Eyler taking reins of family horse, tack sales
THURMONT, Md. — With the horse and tack sales at The Eyler Stables in Frederick County coming back under family management, there will be little change in the sale’s operation. But it’s a big deal for the stable’s owner, Niki Eyler.
“It really is the opportunity of a lifetime,” Eyler said. “I feel like I’m carrying
on a family legacy. It does mean a lot to me.”
In 1933, Harry Eyler, Niki’s great grandfather, opened The Eyler Stables and held horse and livestock auctions there. At that time, draft and workhorses were a necessity on a farm.
Harry would go out to Billings, Mont., and buy loads of horses that would be shipped to Thurmont on rail cars to the local train station.
In the mid 1930’s Harry allowed his daughter-in-law, Ruth, to have sales for riding horses at the stables. Up to that point, the sale was primarily livestock and workhorses. Niki said Ruth would travel down through Virginia, the Carolinas, Kentucky, Tennessee and many other southern states buying loads of quality riding horses and shipping them back to sell.
Harry died in 1937, suffering a heart attack in the auctioneer’s box. At that point, Niki’s grandparents, Joe and Ruth Eyler, took over management of the stables.
Nikis father, Albert Eyler, joined management and worked side by side with his parents until Joe’s death in 1988.
“My dad was really involved in the auction his whole life, Niki said. “He started riding horses and ponies through the auction when he was young.” He would drive out to Joplin, Mo., and bring in tractor-trailer loads of riding horses.
“My dad was the kind of horseman that people wanted to do business with.
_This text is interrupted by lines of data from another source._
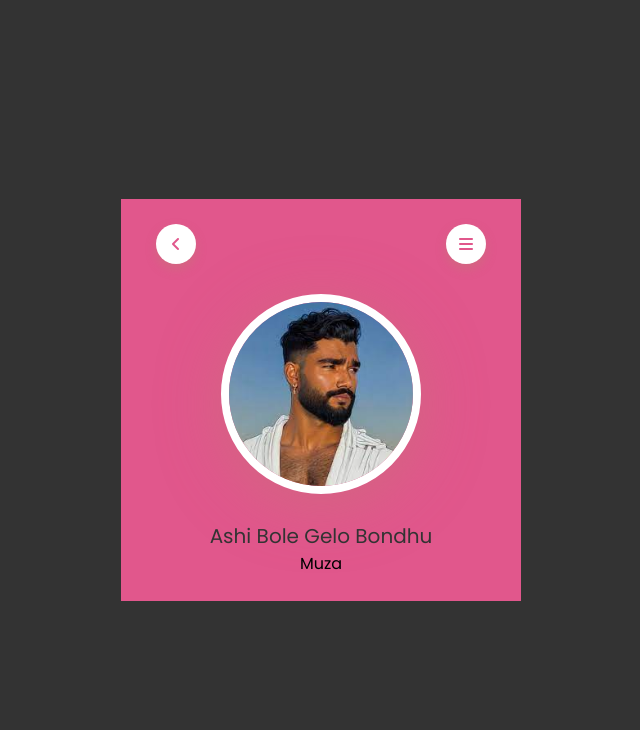
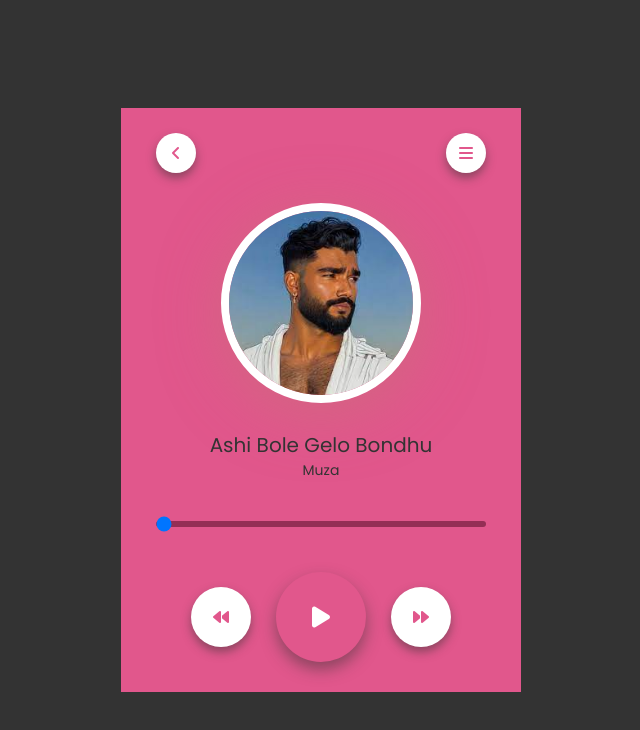
Before and after one commit to safatsaat2/music-player, a plain HTML site: page index.html in a window 1280 px wide. Shown: the whole page, without its empty margins (319-959 px from the left). Drawn offline with Linux system fonts and the light colour scheme.

Commit message:
control added

```diff
--- a/index.html
+++ b/index.html
@@ -1,10 +1,13 @@
 <!DOCTYPE html>
 <html lang="en">
+
 <head>
     <!-- Font link -->
     <link rel="preconnect" href="https://fonts.googleapis.com">
-<link rel="preconnect" href="https://fonts.gstatic.com" crossorigin>
-<link href="https://fonts.googleapis.com/css2?family=Inter:wght@400;500;600;700&family=Poppins:wght@400;500;600;700&display=swap" rel="stylesheet">
+    <link rel="preconnect" href="https://fonts.gstatic.com" crossorigin>
+    <link
+        href="https://fonts.googleapis.com/css2?family=Inter:wght@400;500;600;700&family=Poppins:wght@400;500;600;700&display=swap"
+        rel="stylesheet">
 
 
 
@@ -16,6 +19,7 @@
     <link rel="stylesheet" href="style.css">
     <script src="https://kit.fontawesome.com/536d59ba9f.js" crossorigin="anonymous"></script>
 </head>
+
 <body>
     <div class="container">
         <div class="music-player">
@@ -30,10 +34,66 @@
             <img src="media/img.jpg" alt="" class="song-img">
             <h1>Ashi Bole Gelo Bondhu</h1>
             <p>Muza</p>
+
+
+            <audio id="song">
+                <source src="media/music.mp3" type="audio/mpeg">
+            </audio>
+
+            <input type="range" value="0" id="progress">
+
+
+
+            <div class="controls">
+                <div>
+                    <i class="fa-solid fa-backward"></i>
+                </div>
+                <div onclick="playPause()"> <i class="fa-solid fa-play" id="ctrlIcon"></i></div>
+                <div> <i class="fa-solid fa-forward"></i></div>
+
+            </div>
         </div>
     </div>
 
+    <script>
+        let progress = document.getElementById("progress");
+        let song = document.getElementById("song");
+        let ctrlIcon = document.getElementById("ctrlIcon");
+
+        song.onloadedmetadata = function () {
+            progress.max = song.duration;
+            progress.value = song.currentTime;
+        }
+        function playPause() {
+            if (ctrlIcon.classList.contains("fa-pause")) {
+                song.pause();
+                ctrlIcon.classList.remove("fa-pause");
+                ctrlIcon.classList.add("fa-play");
+            }
+            else {
+                song.play();
+                ctrlIcon.classList.add("fa-pause");
+                ctrlIcon.classList.remove("fa-play");
+            }
+        }
 
 
+        if (song.play()) {
+            setInterval(() => {
+                progress.value = song.currentTime;
+            }, 500);
+        }
+        progress.onchange = function () {
+            song.play();
+            song.currentTime = progress.value;
+            ctrlIcon.classList.add("fa-pause");
+            ctrlIcon.classList.remove("fa-play");
+        }
+
+
+
+    </script>
+
 </body>
+
 </html>
--- a/style.css
+++ b/style.css
@@ -30,7 +30,7 @@ nav{
     height: 40px;
     background-color: #fff;
     color: #e1578c;
-    box-shadow: 0 5px 10px rgba(196, 117, 117, 0.5);
+    box-shadow: 0 5px 10px rgba(55, 52, 52, 0.5);
     display: flex;
     justify-content: center;
     align-items: center;
@@ -47,3 +47,49 @@ nav{
     color: #333;
     margin-top: 20px;
 }
+.music-player p{
+    font-size: 14px;
+    color: #333;
+}
+
+#progress{
+    -webkit-appearance: none;
+    width: 100%;
+    height: 6px;
+    background-color: #942e55;
+    border-radius: 4px;
+    cursor: pointer;
+    margin: 40px 0;
+}
+progress::-webkit-slider-thumb{
+    -webkit-appearance: none;
+    background: #942e55;
+    width: 30px;
+    height: 30px;
+    border-radius: 50%;
+    border: 8px solid #fff;
+    box-shadow: 0 5px 10px rgba(55, 52, 52, 0.5);
+}
+.controls{
+    display: flex;
+    justify-content: center;
+    align-items: center;
+}
+.controls div{
+    width: 60px;
+    height: 60px;
+    margin: 20px;
+    background: #fff;
+    display: inline-flex;
+    align-items: center;
+    justify-content: center;
+    border-radius: 50%;
+    color: #e1578c;
+    box-shadow: 0 5px 10px rgba(55, 52, 52, 0.5);
+    cursor: pointer;
+}
+.controls div:nth-child(2){
+    transform: scale(1.5);
+    background:#e1578c;
+    color: #fff;
+}
```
He was honest and knowledgeable when it came to horses,” Niki said. “He could really spot a diamond in the rough and saw the potential in every horse.”
Through the years, additions have been made to the stables to accommodate more horse events.
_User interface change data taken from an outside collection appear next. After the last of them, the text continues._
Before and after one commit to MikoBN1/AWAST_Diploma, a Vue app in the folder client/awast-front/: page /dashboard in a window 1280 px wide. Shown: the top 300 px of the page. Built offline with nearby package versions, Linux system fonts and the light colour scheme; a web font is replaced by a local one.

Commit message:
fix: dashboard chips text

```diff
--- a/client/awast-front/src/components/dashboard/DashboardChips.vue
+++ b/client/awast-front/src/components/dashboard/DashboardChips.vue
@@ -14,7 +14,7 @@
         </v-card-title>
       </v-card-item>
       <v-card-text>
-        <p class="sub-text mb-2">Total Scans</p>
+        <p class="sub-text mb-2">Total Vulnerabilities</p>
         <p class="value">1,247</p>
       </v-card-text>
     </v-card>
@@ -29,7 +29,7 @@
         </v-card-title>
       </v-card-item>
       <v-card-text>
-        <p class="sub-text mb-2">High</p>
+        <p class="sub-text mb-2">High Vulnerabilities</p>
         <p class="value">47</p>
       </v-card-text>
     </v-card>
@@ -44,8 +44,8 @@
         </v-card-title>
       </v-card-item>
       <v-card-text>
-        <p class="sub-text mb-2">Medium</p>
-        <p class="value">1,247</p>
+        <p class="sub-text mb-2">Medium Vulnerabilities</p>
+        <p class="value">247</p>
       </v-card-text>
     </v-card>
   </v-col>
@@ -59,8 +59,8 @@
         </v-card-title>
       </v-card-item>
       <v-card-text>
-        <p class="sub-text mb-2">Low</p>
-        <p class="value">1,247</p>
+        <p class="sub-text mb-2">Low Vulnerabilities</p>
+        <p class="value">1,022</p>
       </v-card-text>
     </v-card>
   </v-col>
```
“There are many memories people have made here at the stables,” Niki said. “People have been coming here for decades.” A local supporter recently wrote on the stables’ Facebook page, “I bought my first horse there on December 2nd, 1962. I cannot remember my anniversary but I definitely remember that day.”
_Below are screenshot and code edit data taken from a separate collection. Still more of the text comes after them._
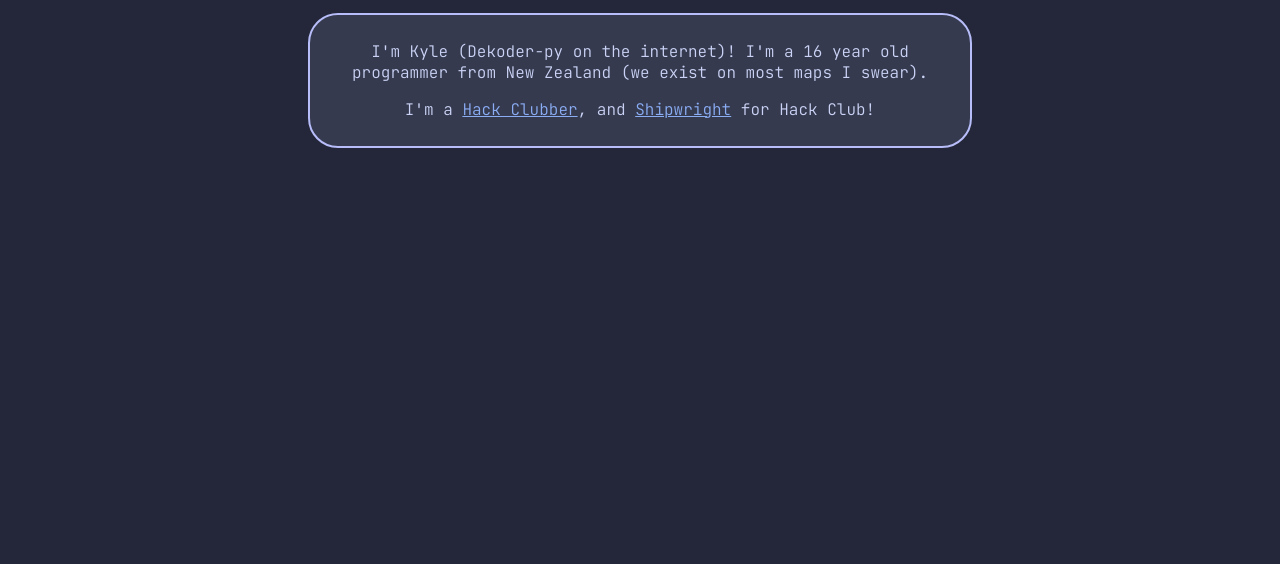
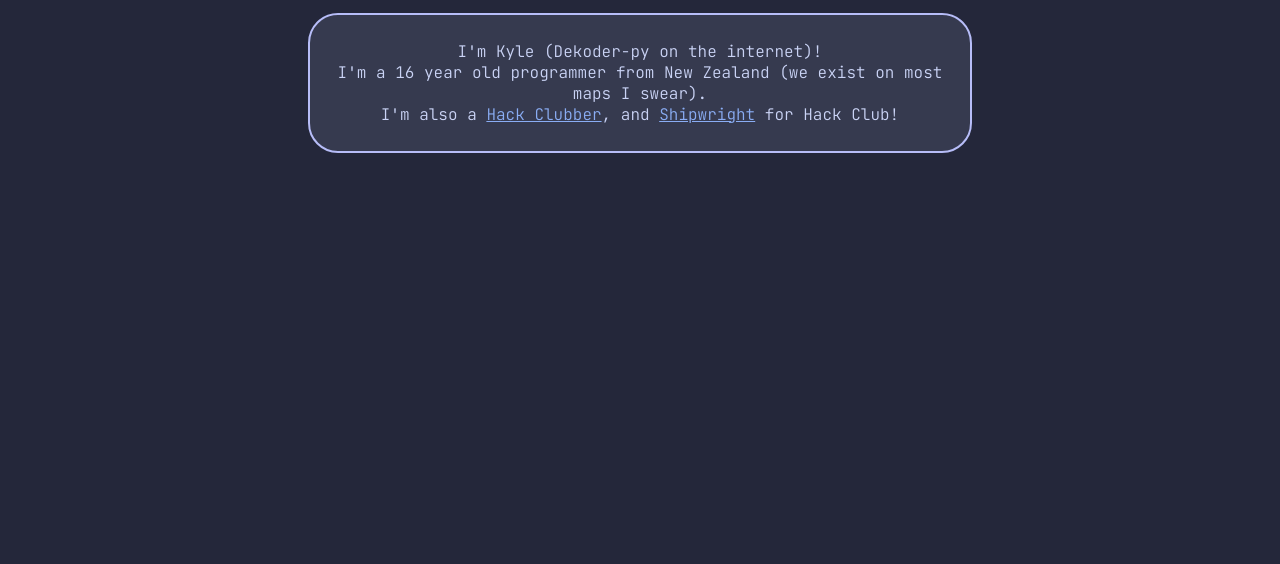
Before and after one commit to Dekoder-py/codingcorner-site-v3, a website: page index.html in a window 1280 px wide. Shown: the part 236-800 px from the top of the page. Drawn offline with Linux system fonts and the light colour scheme.

Commit message:
reformat this

```diff
--- a/index.html
+++ b/index.html
@@ -19,12 +19,11 @@
 
     <div class="about-me" style="align-self: center">
       <p>
-        I'm Kyle (Dekoder-py on the internet)! I'm a 16 year old programmer
-        from New Zealand (we exist on most maps I swear).
-      </p>
-      <p>
-        I'm a <a href="https://hack.club/" target="_blank">Hack Clubber</a>,
-        and
+        I'm Kyle (Dekoder-py on the internet)! <br />
+        I'm a 16 year old programmer from New Zealand (we exist on most maps I
+        swear). <br />
+        I'm also a
+        <a href="https://hack.club/" target="_blank">Hack Clubber</a>, and
         <a href="https://shipwrights.eryxks.dev/" target="_blank">Shipwright</a>
         for Hack Club!
       </p>
```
Niki said she remembers when her father told her that an older gentleman came to look at a horse to purchase. Her dad was riding the horse around the arena and all of a sudden the horse started bucking and threw him off. He was lying there on his back and the old man walked over, looked down at Albert and said, ‘I’ll take him.’ Stories like these are endless,” says Niki.
Niki said the family built Eyler Stables into a place where you can come and purchase a good quality horse, take them home, improve them, and sell them for a profit.
“They put their heart and soul into this place,” she said. “This place is a big piece of history.”
She recalled in 1992, a grand prix jumper was purchased at the auction for $1,200 and resold several years later for $250,000.
In 1999, Niki’s father died, and the following year Niki took over the stables.
As a single mother working full-time away from the stable, she said managing the sales got to be too much and in 2010, Niki subcontracted the sales to an auction company. That not only kept the sales tradition going and helped Niki retain ownership. In 2014 she launched a weekend flea market at stables that still operates Friday through Sunday from 9a.m. to 5 p.m. each day.
Earlier this year, the leasing auction company left the stables and Niki said several things fell into place helping her to take over the sales again.
Niki said she knew that it would be difficult to manage the entire stables and its events on her own, so when a friend, Brian Smith, approached her about some ideas he had, a business partnership formed. She said Smith will be oversee upgrades and improvements to the stables, and handle other events like a farmers market, car show, peach festival and estate auctions scheduled for this year.
“He is a good business person and I am super excited to work with him to bring Eyler Stables back to its heyday,” says Niki.
Niki will be managing her first sale at the stables on Friday, May 3. A ribbon cutting ceremony is set for 5:45 p.m. at the stable, 141 Emmitsburg Road in Thurmont and the sale is set to begin with tack at 6 p.m. and horses at about 8:30 p.m. Niki said future sales will be held the first Friday of each month.
“This barn has seen almost 90 years worth of horses and horsemen (and women) come and go,” says Niki, “there is something to be said for that.”
1-800-634-5021 410-822-3965 Fax- 410-822-5068
P.O. Box 2026 Easton, MD 21601-8925